The purpose of this article is to examine the objectives pursued by the European Union (EU) in crafting its future relationship with the United Kingdom (UK) after Brexit. As the article argues, the withdrawal of the UK from the EU created an unprecedented situation – namely that of a former Member State. In response to this unique state of affairs, the EU has deliberately and consistently endeavoured to develop with the UK as a new third country an ambitious partnership, going beyond trade to encompass many other areas of cooperation, spanning from internal and external security to sectoral themes such as the fight against climate change and health. As the article suggests, the EU’s approach vis-à-vis the UK emerges already in the negotiating guidelines, adopted in the aftermath of the UK notification of its intention to leave the EU; is codified in the non-binding Political Declaration outlining the framework of future EU-UK relations, attached to the Withdrawal Agreement; and is ultimately reflected to some extent in the EU-UK Trade and Cooperation Agreement reached between the parties on Christmas Eve 2020. Although this thin deal does not fully achieve the objectives of the EU, as some areas are not covered by the new EU-UK treaty, its scope, which goes beyond trade, confirms the ambition of the EU to lock-in relationship with a close, special neighbour like the UK.

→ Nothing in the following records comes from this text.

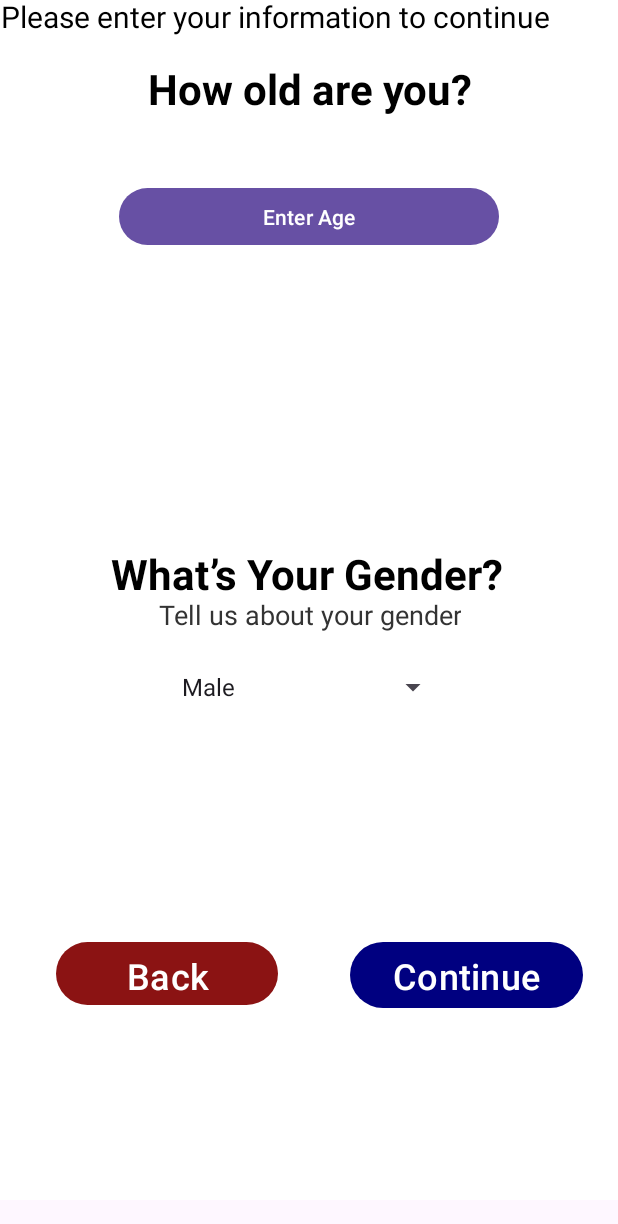
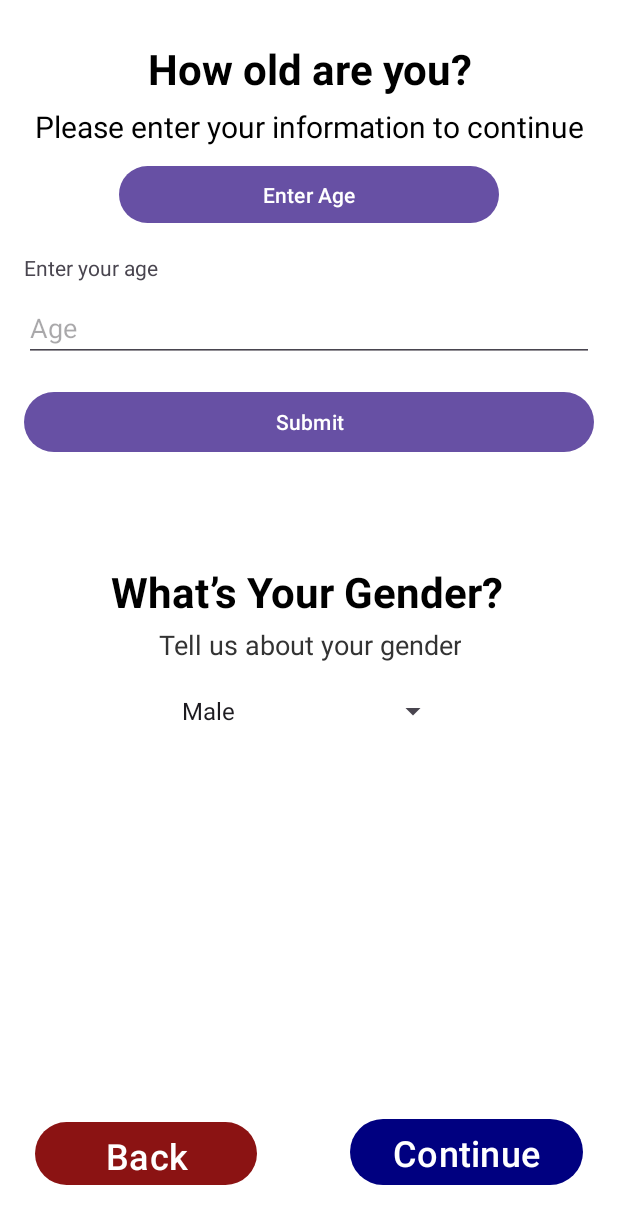
Before and after one commit to zhangyan233/eye-track-front, an Android app: the GenderActivity screen opened directly, with no data from a screen before it, after a tap on "Submit", on a phone screen of 412 x 824 dp. Shown: the top 1224 px of the screen. Run offline under Robolectric (Android 15) with nearby library versions, the phone set to English and light mode, and no system bars; 2 other taps on this screen came first.

Commit message:
adjust ui and get user info from input

```diff
--- a/app/src/main/java/com/example/eyetracking/activity/GenderActivity.java
+++ b/app/src/main/java/com/example/eyetracking/activity/GenderActivity.java
@@ -1,6 +1,7 @@
 package com.example.eyetracking.activity;
 
 import android.content.Intent;
+import android.content.SharedPreferences;
 import android.os.Bundle;
 import android.view.View;
 import android.widget.ArrayAdapter;
@@ -8,12 +9,18 @@ import android.widget.Button;
 import android.widget.EditText;
 import android.widget.LinearLayout;
 import android.widget.Spinner;
+import android.widget.Toast;
+
 import androidx.appcompat.app.AppCompatActivity;
 
 import com.example.eyetracking.R;
 
 public class GenderActivity extends AppCompatActivity {
     private LinearLayout ageInputLayout;
+    private EditText ageEditText;
+    private String age;
+    private String gender;
+    SharedPreferences sharedPreferences;
 
     @Override
     protected void onCreate(Bundle savedInstanceState) {
@@ -33,11 +40,28 @@ public class GenderActivity extends AppCompatActivity {
 
         ageInputLayout = findViewById(R.id.ageInputLayout);
         Button submitButton = findViewById(R.id.ageSubmitButton);
+        ageEditText = findViewById(R.id.ageEditText);
         submitButton.setOnClickListener(v -> {
-            EditText ageEditText = findViewById(R.id.ageEditText);
-            String age = ageEditText.getText().toString();
-            submitAgeToBackend(age);
-            ageInputLayout.setVisibility(View.GONE);
+            age = ageEditText.getText().toString();
+            if (age.isEmpty()) {
+                Toast.makeText(this, "Please enter your age", Toast.LENGTH_SHORT).show();
+            } else {
+                ageInputLayout.setVisibility(View.GONE);
+            }
+        });
+
+        Button continueButton=findViewById(R.id.buttonToPage1);
+        continueButton.setOnClickListener(v -> {
+            gender = genderSpinner.getSelectedItem().toString();
+            if (gender==null||gender.isEmpty()) {
+                Toast.makeText(this, "Please choose your gender", Toast.LENGTH_SHORT).show();
+            } else if(age==null||age.isEmpty()){
+                Toast.makeText(this, "Please enter your age", Toast.LENGTH_SHORT).show();
+            }else{
+                saveInfo(age,gender);
+                Intent intent = new Intent(this, InstructionActivity.class);
+                startActivity(intent);
+            }
         });
     }
 
@@ -45,14 +69,26 @@ public class GenderActivity extends AppCompatActivity {
         ageInputLayout.setVisibility(View.VISIBLE);
     }
 
-    private void submitAgeToBackend(String age) {
+    private void saveInfo(String age,String gender) {
         // Here, implement the logic to submit age data to the backend
         // Could use OkHttpClient, Retrofit, etc. to make a POST request
-    }
+        int ageNumber=Integer.parseInt(age);
+        int genderNumber;
+        if(gender.equals("Male")){
+            genderNumber=1;
+        }else if(gender.equals("Female")){
+            genderNumber=2;
+        }else{
+            genderNumber=3;
+        }
+        sharedPreferences = getSharedPreferences("MySharedPref", MODE_PRIVATE);
+        SharedPreferences.Editor editor = sharedPreferences.edit();
+        editor.putInt("age", ageNumber);
+        editor.putInt("gender", genderNumber);
+        editor.apply();
 
-    public void goToInstruction(View view) {
-        Intent intent = new Intent(this, InstructionActivity.class);
-        startActivity(intent);
+
+
     }
 
     public void backToAgreement(View view) {
--- a/app/src/main/res/layout/gender.xml
+++ b/app/src/main/res/layout/gender.xml
@@ -4,7 +4,7 @@
     xmlns:tools="http://schemas.android.com/tools"
     android:id="@+id/frameLayout3"
     android:layout_width="match_parent"
-    android:layout_height="800dp"
+    android:layout_height="match_parent"
     android:background="@drawable/drawable_shape">
 
     <ImageView
@@ -30,8 +30,7 @@
         android:id="@+id/textView2"
         android:layout_width="wrap_content"
         android:layout_height="wrap_content"
-        android:layout_marginTop="44dp"
-        android:layout_marginBottom="723dp"
+        android:layout_marginTop="30dp"
         android:gravity="center_horizontal|center_vertical"
         android:includeFontPadding="false"
         android:maxLines="1"
@@ -40,10 +39,35 @@
         android:textColor="#FF000000"
         android:textSize="28dp"
         android:textStyle="bold"
-        app:layout_constraintBottom_toBottomOf="parent"
         app:layout_constraintEnd_toEndOf="parent"
         app:layout_constraintStart_toStartOf="parent"
-        app:layout_constraintTop_toTopOf="parent" />
+        app:layout_constraintTop_toBottomOf="@id/frameLayout2" />
+
+    <TextView
+        android:id="@+id/textView7"
+        android:layout_width="match_parent"
+        android:layout_height="wrap_content"
+        android:layout_marginTop="10dp"
+        android:gravity="center_horizontal|center_vertical"
+        android:includeFontPadding="false"
+        android:maxLines="1"
+        android:singleLine="true"
+        android:text="Please enter your information to continue"
+        android:textColor="#FF000000"
+        android:textSize="20dp"
+        app:layout_constraintEnd_toEndOf="parent"
+        app:layout_constraintStart_toStartOf="parent"
+        app:layout_constraintTop_toBottomOf="@id/textView2" />
+
+    <Button
+        android:id="@+id/buttonShowAgeDialog"
+        android:layout_width="253dp"
+        android:layout_height="46dp"
+        android:layout_marginTop="10dp"
+        android:text="Enter Age"
+        app:layout_constraintEnd_toEndOf="parent"
+        app:layout_constraintStart_toStartOf="parent"
+        app:layout_constraintTop_toBottomOf="@+id/textView7" />
 
     <LinearLayout
         android:id="@+id/ageInputLayout"
@@ -93,14 +117,14 @@
         android:textStyle="bold"
         app:layout_constraintBottom_toBottomOf="parent"
         app:layout_constraintTop_toTopOf="parent"
-        tools:layout_editor_absoluteX="0dp" />
+        tools:layout_editor_absoluteX="0dp"
+        tools:ignore="MissingConstraints" />
 
     <TextView
         android:id="@+id/textView4"
         android:layout_width="wrap_content"
         android:layout_height="wrap_content"
-        android:layout_marginTop="400dp"
-        android:layout_marginBottom="379dp"
+        android:layout_marginTop="8dp"
         android:gravity="center_horizontal|center_vertical"
         android:includeFontPadding="false"
         android:maxLines="1"
@@ -108,78 +132,45 @@
         android:text="Tell us about your gender"
         android:textColor="#FF333333"
         android:textSize="18dp"
-        app:layout_constraintBottom_toBottomOf="parent"
         app:layout_constraintEnd_toEndOf="parent"
-        app:layout_constraintHorizontal_bias="0.5"
         app:layout_constraintStart_toStartOf="parent"
-        app:layout_constraintTop_toTopOf="parent" />
+        app:layout_constraintTop_toBottomOf="@id/textView3"  />
 
     <Spinner
         android:id="@+id/genderSpinner"
         android:layout_width="186dp"
         android:layout_height="45dp"
-        android:layout_marginTop="435dp"
-        android:layout_marginBottom="320dp"
+        android:layout_marginTop="10dp"
         android:entries="@array/gender_options"
-        app:layout_constraintBottom_toBottomOf="parent"
-        app:layout_constraintEnd_toEndOf="parent"
-        app:layout_constraintHorizontal_bias="0.5"
-        app:layout_constraintStart_toStartOf="parent"
-        app:layout_constraintTop_toTopOf="parent" />
-
-    <TextView
-        android:id="@+id/textView7"
-        android:layout_width="wrap_content"
-        android:layout_height="wrap_content"
-        android:gravity="center_horizontal|center_vertical"
-        android:includeFontPadding="false"
-        android:maxLines="1"
-        android:singleLine="true"
-        android:text="Please enter your information to continue"
-        android:textColor="#FF000000"
-        android:textSize="20dp"
-        tools:ignore="MissingConstraints"
-        tools:layout_editor_absoluteX="16dp"
-        tools:layout_editor_absoluteY="77dp" />
-
-    <Button
-        android:id="@+id/buttonShowAgeDialog"
-        android:layout_width="253dp"
-        android:layout_height="46dp"
-        android:layout_marginTop="121dp"
-        android:text="Enter Age"
-        app:layout_constraintBottom_toBottomOf="parent"
         app:layout_constraintEnd_toEndOf="parent"
         app:layout_constraintStart_toStartOf="parent"
-        app:layout_constraintTop_toTopOf="parent"
-        app:layout_constraintVertical_bias="0.0"
-        tools:ignore="MissingConstraints" />
+        app:layout_constraintTop_toBottomOf="@id/textView4"  />
+
+
+
+
 
     <Button
         android:id="@+id/buttonToPage1"
         android:layout_width="155dp"
         android:layout_height="52dp"
         android:layout_marginStart="224dp"
-        android:layout_marginTop="624dp"
+        android:layout_marginBottom="30dp"
         android:layout_marginEnd="14dp"
-        android:layout_marginBottom="124dp"
-        android:onClick="goToInstruction"
         android:text="Continue"
         android:textSize="24sp"
         app:backgroundTint="#000080"
         app:layout_constraintBottom_toBottomOf="parent"
         app:layout_constraintEnd_toEndOf="parent"
-        app:layout_constraintStart_toStartOf="parent"
-        app:layout_constraintTop_toTopOf="parent" />
+        app:layout_constraintStart_toStartOf="parent" /> />
 
     <Button
         android:id="@+id/buttonToPage3"
         android:layout_width="148dp"
         android:layout_height="50dp"
-        android:layout_marginStart="28dp"
-        android:layout_marginTop="624dp"
+        android:layout_marginBottom="30dp"
+        android:layout_marginTop="80dp"
         android:layout_marginEnd="217dp"
-        android:layout_marginBottom="126dp"
         android:onClick="backToAgreement"
         android:text="Back"
         android:textColorLink="#FFFFFF"
@@ -187,15 +178,13 @@
         app:backgroundTint="#8B1313"
         app:layout_constraintBottom_toBottomOf="parent"
         app:layout_constraintEnd_toEndOf="parent"
-        app:layout_constraintStart_toStartOf="parent"
-        app:layout_constraintTop_toTopOf="parent"
-        tools:ignore="MissingConstraints" />
+        app:layout_constraintStart_toStartOf="parent" />
 
     <androidx.constraintlayout.widget.Guideline
         android:id="@+id/guideline2"
         android:layout_width="wrap_content"
         android:layout_height="wrap_content"
         android:orientation="horizontal"
-        app:layout_constraintGuide_begin="20dp" />
+        app:layout_constraintGuide_percent="0.025" />
 
 </androidx.constraintlayout.widget.ConstraintLayout>
```
Also changed, not shown: app/src/main/java/com/example/eyetracking/activity/CalibrationreddotActivity.java (+8 -1 lines), app/src/main/java/com/example/eyetracking/activity/VideoPlayActivity.java (+8 -1 lines), app/src/main/res/layout/agreement.xml (+36 -28 lines).
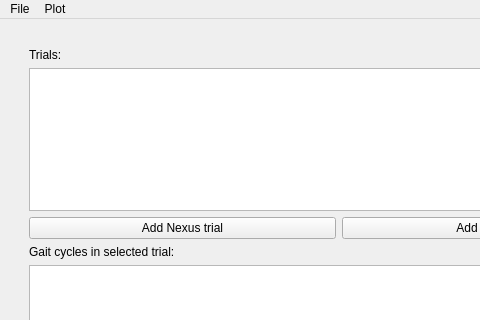
The window that gaitutils/nexus_scripts/plotter_gui.ui (NCH-Motion-Laboratory/gaitutils) describes before a commit, drawn with Qt 5; both pictures show x 0 to 480 and y 0 to 320 of the 980 by 848 pixel window.
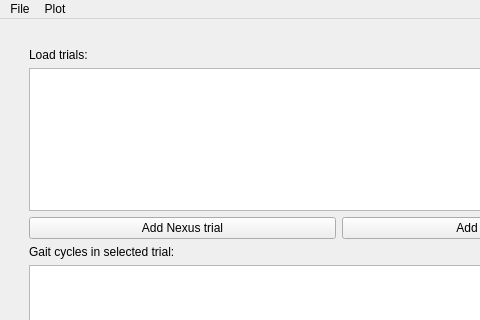
The same window after the commit. Custom widgets are drawn as their Qt base class.

Commit message: averager dialog ok

Patch:
```diff
--- a/gaitutils/nexus_scripts/plotter_gui.ui
+++ b/gaitutils/nexus_scripts/plotter_gui.ui
@@ -169,7 +169,7 @@
       <item row="1" column="1">
        <widget class="QLabel" name="label_3">
         <property name="text">
-         <string>Trials:</string>
+         <string>Load trials:</string>
         </property>
        </widget>
       </item>
```
The commit also changes 1 other file.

European Public Law – Kluwer Law International
Published: Jul 1, 2021